## 2016-10-01

### Pathfinding via genetic algorithms

The problem we want to solve is to get from a starting point to a goal point avoiding obstacles.

NOTE. There are many efficient, ad-hoc algorithms (e.g. A*) that should be preferred for real pathfinding tasks, but this is a good example of the flexibility of GA.

(There's also a related question / answer on Stackoverflow)

## 2016-06-29

### How to analyze the performance of an evolutionary algorithm experimentally?

The typical approach is executing several runs of the EA and plot the average performance over time (average performance of best-of-run-individual NOT population average).

A good rule of thumb is performing a minimum of 30 runs (of course 50-100 runs is better).

The average performance is better than the best-value-achieved-in-a-set-of-runs but variance should also be taken into account.

You can see two nice examples from Randy Olson's website:

The average fitness of both algorithms over several replicates. From this graph, we would conclude that our algorithm performs better than the current best algorithm on average.

The average fitness with a 95% confidence interval for each algorithm. This graph shows us that our algorithm does not actually perform better than the current best algorithm, and only appeared to perform better on average due to chance.

The basic breakdown of how to calculate a confidence interval for a population mean is as follows:
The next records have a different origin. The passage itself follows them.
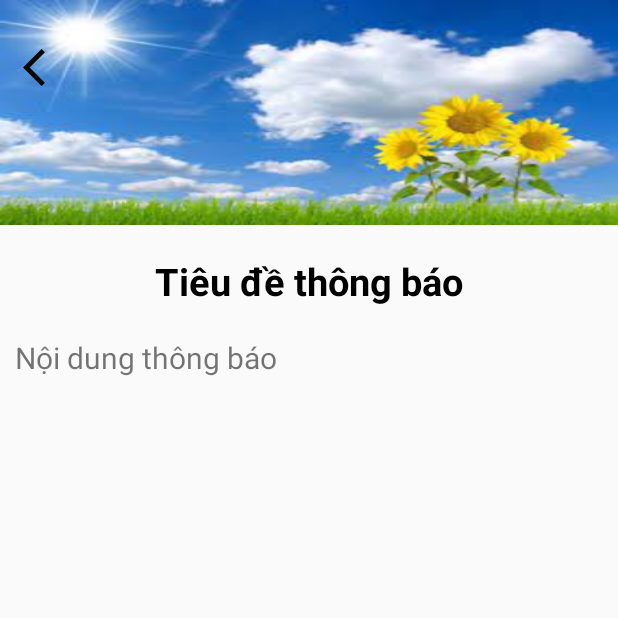
After one commit to manhkhue/AppGiupViec_CNPM, an Android app: the CT_ThongBaoActivity screen opened directly, with no data from a screen before it, on a phone screen of 412 x 824 dp, the top half of it. The commit adds this screen. Run offline under Robolectric (Android 15) with nearby library versions, the phone set to English and light mode, and no system bars.

Commit message:
hung cmt

```diff
--- a/app/src/main/AndroidManifest.xml
+++ b/app/src/main/AndroidManifest.xml
@@ -13,6 +13,9 @@
         android:supportsRtl="true"
         android:theme="@style/Theme.AppGiupViec"
         tools:targetApi="31">
+        <activity
+            android:name=".CT_ThongBaoActivity"
+            android:exported="false" />
         <activity
             android:name=".CapNhatThongTinActivity"
             android:exported="false" />
--- /dev/null
+++ b/app/src/main/java/com/example/appgiupviec/CT_ThongBaoActivity.java
@@ -0,0 +1,14 @@
+package com.example.appgiupviec;
+
+import androidx.appcompat.app.AppCompatActivity;
+
+import android.os.Bundle;
+
+public class CT_ThongBaoActivity extends AppCompatActivity {
+
+    @Override
+    protected void onCreate(Bundle savedInstanceState) {
+        super.onCreate(savedInstanceState);
+        setContentView(R.layout.activity_ct_thong_bao);
+    }
+}
--- a/app/src/main/res/drawable/baseline_celebration_24.xml
+++ b/app/src/main/res/drawable/baseline_celebration_24.xml
@@ -1,4 +1,4 @@
-<vector android:height="24dp" android:tint="#000000"
+<vector android:height="24dp" android:tint="#FA9C11"
     android:viewportHeight="24" android:viewportWidth="24"
     android:width="24dp" xmlns:android="http://schemas.android.com/apk/res/android">
     <path android:fillColor="@android:color/white" android:pathData="M2,22l14,-5l-9,-9z"/>
--- /dev/null
+++ b/app/src/main/res/layout/activity_ct_thong_bao.xml
@@ -0,0 +1,48 @@
+<?xml version="1.0" encoding="utf-8"?>
+<LinearLayout xmlns:android="http://schemas.android.com/apk/res/android"
+    xmlns:app="http://schemas.android.com/apk/res-auto"
+    xmlns:tools="http://schemas.android.com/tools"
+    android:layout_width="match_parent"
+    android:layout_height="match_parent"
+    tools:context=".CT_ThongBaoActivity"
+    android:orientation="vertical">
+    <RelativeLayout
+        android:layout_width="match_parent"
+        android:layout_height="150dp">
+        <ImageView
+            android:src="@drawable/chandung"
+            android:layout_width="match_parent"
+            android:scaleType="fitXY"
+            android:layout_height="match_parent"/>
+
+        <ImageButton
+            android:id="@+id/btnBack_UuDai"
+            android:layout_width="30dp"
+            android:layout_height="30dp"
+            android:background="#00FFFFFF"
+            android:scaleType="centerCrop"
+            android:layout_marginLeft="15dp"
+            android:layout_marginTop="30dp"
+            android:src="@drawable/baseline_arrow_back_ios_24" />
+    </RelativeLayout>
+
+    <TextView
+        android:layout_width="match_parent"
+        android:layout_height="wrap_content"
+        android:text="Tiêu đề thông báo"
+        android:gravity="center"
+        android:textColor="@color/black"
+        android:textSize="25dp"
+        android:textStyle="bold"
+        android:layout_marginTop="20dp"/>
+
+    <TextView
+        android:layout_width="match_parent"
+        android:layout_height="wrap_content"
+        android:text="Nội dung thông báo"
+        android:layout_marginTop="20dp"
+        android:layout_marginLeft="10dp"
+        android:textSize="20dp"/>
+
+
+</LinearLayout>
--- a/app/src/main/res/layout/fragment_thong_bao.xml
+++ b/app/src/main/res/layout/fragment_thong_bao.xml
@@ -23,14 +23,16 @@
                 android:layout_marginHorizontal="5dp"
                 android:textStyle="bold"
                 android:text="Thông báo"/>
+
             <ImageButton
                 android:id="@+id/XoaThongBao"
-                android:src="@drawable/baseline_delete_24"
-                android:background="#00FFFFFF"
                 android:layout_width="wrap_content"
                 android:layout_height="wrap_content"
                 android:layout_alignParentRight="true"
-                android:layout_centerVertical="true"/>
+                android:layout_centerVertical="true"
+                android:background="#00FFFFFF"
+                android:src="@drawable/baseline_delete_24"
+                tools:ignore="TouchTargetSizeCheck,SpeakableTextPresentCheck" />
         </RelativeLayout>
 
         <androidx.recyclerview.widget.RecyclerView
```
1. Identify the sample mean $\bar{x}$. While $\bar{x}$ differs from $\mu$, population mean, they are still calculated the same way: $$\bar x = \sum {x_{i} \over n}$$
2. Identify the (corrected) sample standard deviation $s$: $$s = \sqrt{\frac{\sum_{i=1}^{n}{(x_i - \bar{x})^2}} {n-1}}$$
$s$ is an estimation of the population standard deviation $\sigma$.
3. Calculate the critical value, $t^*$, of the Student-t distribution. This value is dependent on the confidence level, $C$, and the number of observations, $n$.

The critical value is found from the t-distribution table (most statistical textbooks list it). In this table $t^*$ is written as $$t^*(\alpha, r)$$ where $r = n-1$ is the degrees of freedom (found by subtracting one from the number of observations) and $\alpha = {1-C \over 2}$ is the significance level.
A better way to a fully precise critical $t^*$ value is the statistical function implemented in spreadsheets (e.g. T.INV.2T function) / scientific computing environments (e.g. SciPy stats.t.ppf), language libraries (e.g. C++ and boost::math::students_t).
4. Plug the found values into the appropriate equation:
$$\left({\bar x} - t^{*}{\frac {s} {\sqrt n}}, {\bar x} + t^{*}{\frac {s} {\sqrt n}}\right)$$
5. The final step is to interpret the answer. Since the found answer is an interval with an upper and lower bound it's appropriate to state that, based on the given data, the true mean of the population is between the lower bound and upper bound with the chosen confidence level.

The more the confidence intervals of two algorithms overlap, the more likely the algorithms are to perform the same (or we haven't sampled enough to discriminate between the two). If the 95% confidence intervals don't overlap, then the algorithm with the highest average performance performs significantly better.

In EA, the source distribution is essentially never normal and what said so far formally applies only to a normal distribution!

Indeed it still tells many things. The following table summarizes the performance of the t-intervals under four situations:

Normal curveNot Normal curve
Small sample size (n<30)GoodPoor
Larger sample size (n≥30)GoodFair

For more accurate answers, non-parametric statistics are the way to go (see An Introduction to Statistics for EC Experimental Analysis by Mark Wineberg and Steffen Christensen for further details).

(First revision posted on Computer Science - Stackexchange)